2. Tomaszczyk, J.C., Sharma, B., Chan, A.A., Colella, B., Mok, J.N.Y., Beaton, D., Christensen, B.K., Green, R.E.A. (2018). Measuring cognitive assessment and intervention burden in patients with acquired brain injury: Development of the 'How Much is Too Much?' questionnaire. Journal of Rehabilitation Medicine, 50(6): 519-526. PMID: 29806692.
3. Terpstra, A.R., Girard, T.A., Colella, B., Green, R.E.A. (2017). Higher anxiety symptoms predict progressive hippocampal atrophy in the chronic stages of moderate to severe traumatic brain injury. Neurorehabilitation & Neural Repair, 31(12): 1063-1071. PMID: 29153039.
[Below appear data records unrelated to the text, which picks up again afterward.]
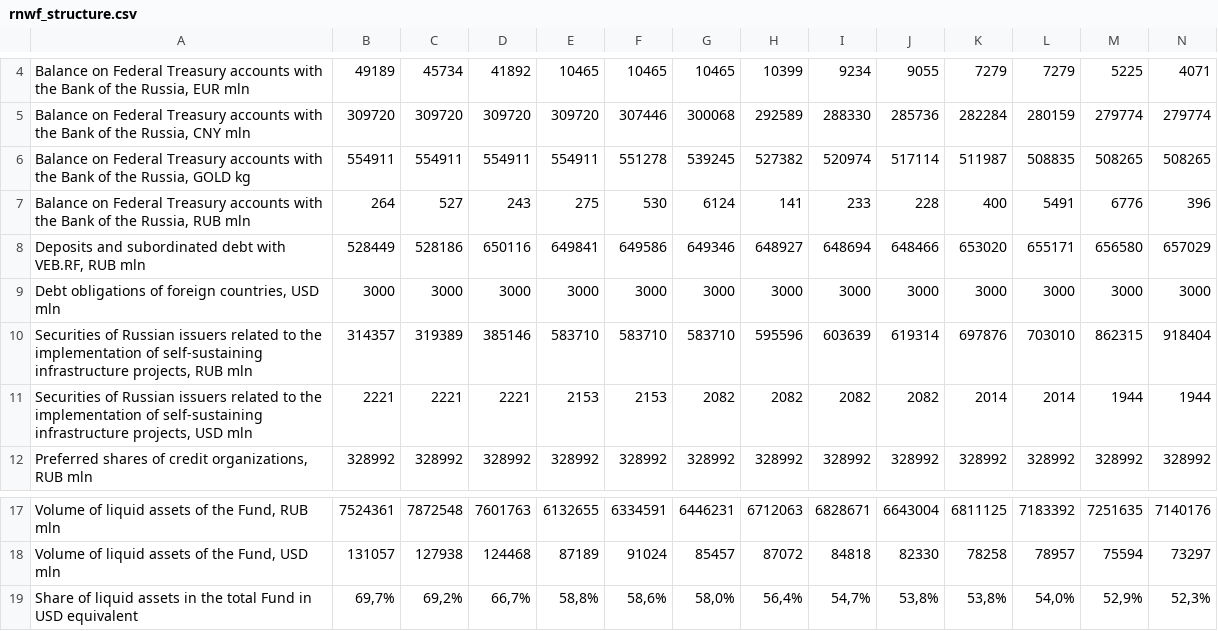
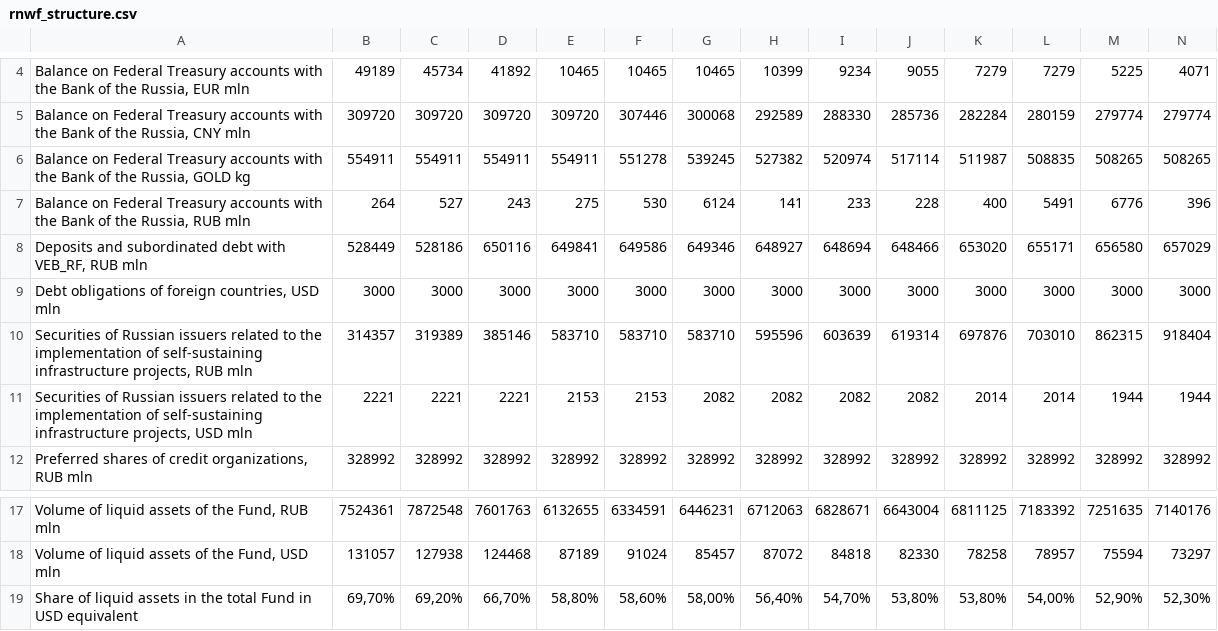
Before and after one commit to winterForestStump/RNWF, a CSV file: data/rnwf_structure.csv, drawn as a sheet; only a part is shown, gaps mark what is left out; the diff covers the shown part only; the diff names each change by its address in the sheet, - before the commit and + after, or states it on an @@ line.

```diff
--- a/data/rnwf_structure.csv
+++ b/data/rnwf_structure.csv
-A8: …debt with VEB.RF, RUB mln
+A8: …debt with VEB_RF, RUB mln
-B19: 69,7%
+B19: 69,70%
-C19: 69,2%
+C19: 69,20%
-D19: 66,7%
+D19: 66,70%
-E19: 58,8%
+E19: 58,80%
-F19: 58,6%
+F19: 58,60%
-G19: 58,0%
+G19: 58,00%
-H19: 56,4%
+H19: 56,40%
-I19: 54,7%
+I19: 54,70%
-J19: 53,8%
+J19: 53,80%
-K19: 53,8%
+K19: 53,80%
-L19: 54,0%
+L19: 54,00%
-M19: 52,9%
+M19: 52,90%
-N19: 52,3%
+N19: 52,30%
```
Also changed, not shown: 2 edited cells elsewhere in this file, 1 other file.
4. Green, R.E.A. (2016). Editorial: Brain Injury as a Neurodegenerative Disorder. Frontiers in Human Neuroscience, 9(615): 1-3. PMID: 26778994.
5. Sharma, B., Tomaszczyk, J., Dawson, D., Turner, G., Colella, B., Green, R.E.A. (2016). Feasibility of online, self-administered cognitive environmental enrichment in moderate-to-severe traumatic brain injury. Journal of Disability and Rehabilitation, 39(14): 1380-1390. PMID: 27414703.
6. Budisin, B., Bradbury, C.L.B., Sharma, B., Hitzig, S.L., Mikulis, D., Craven, C., McGilivray, C., Corbie, J., Green, R.E.A. (2016). Traumatic brain injury in spinal cord injury: Frequency and risk factors. Journal of Head Trauma Rehabilitation, 31(4): E33-42. PMID: 26394288.
7. Tomaszczyk, J., Green, N.L., Frasca, D., Colella, B., Turner, G., Christensen, B., Green, R.E.A. (2014). Negative neuroplasticity in chronic traumatic brain injury and implications for neurorehabilitation. Neuropsychology Review, 24(4): 409-427. PMID: 25421811.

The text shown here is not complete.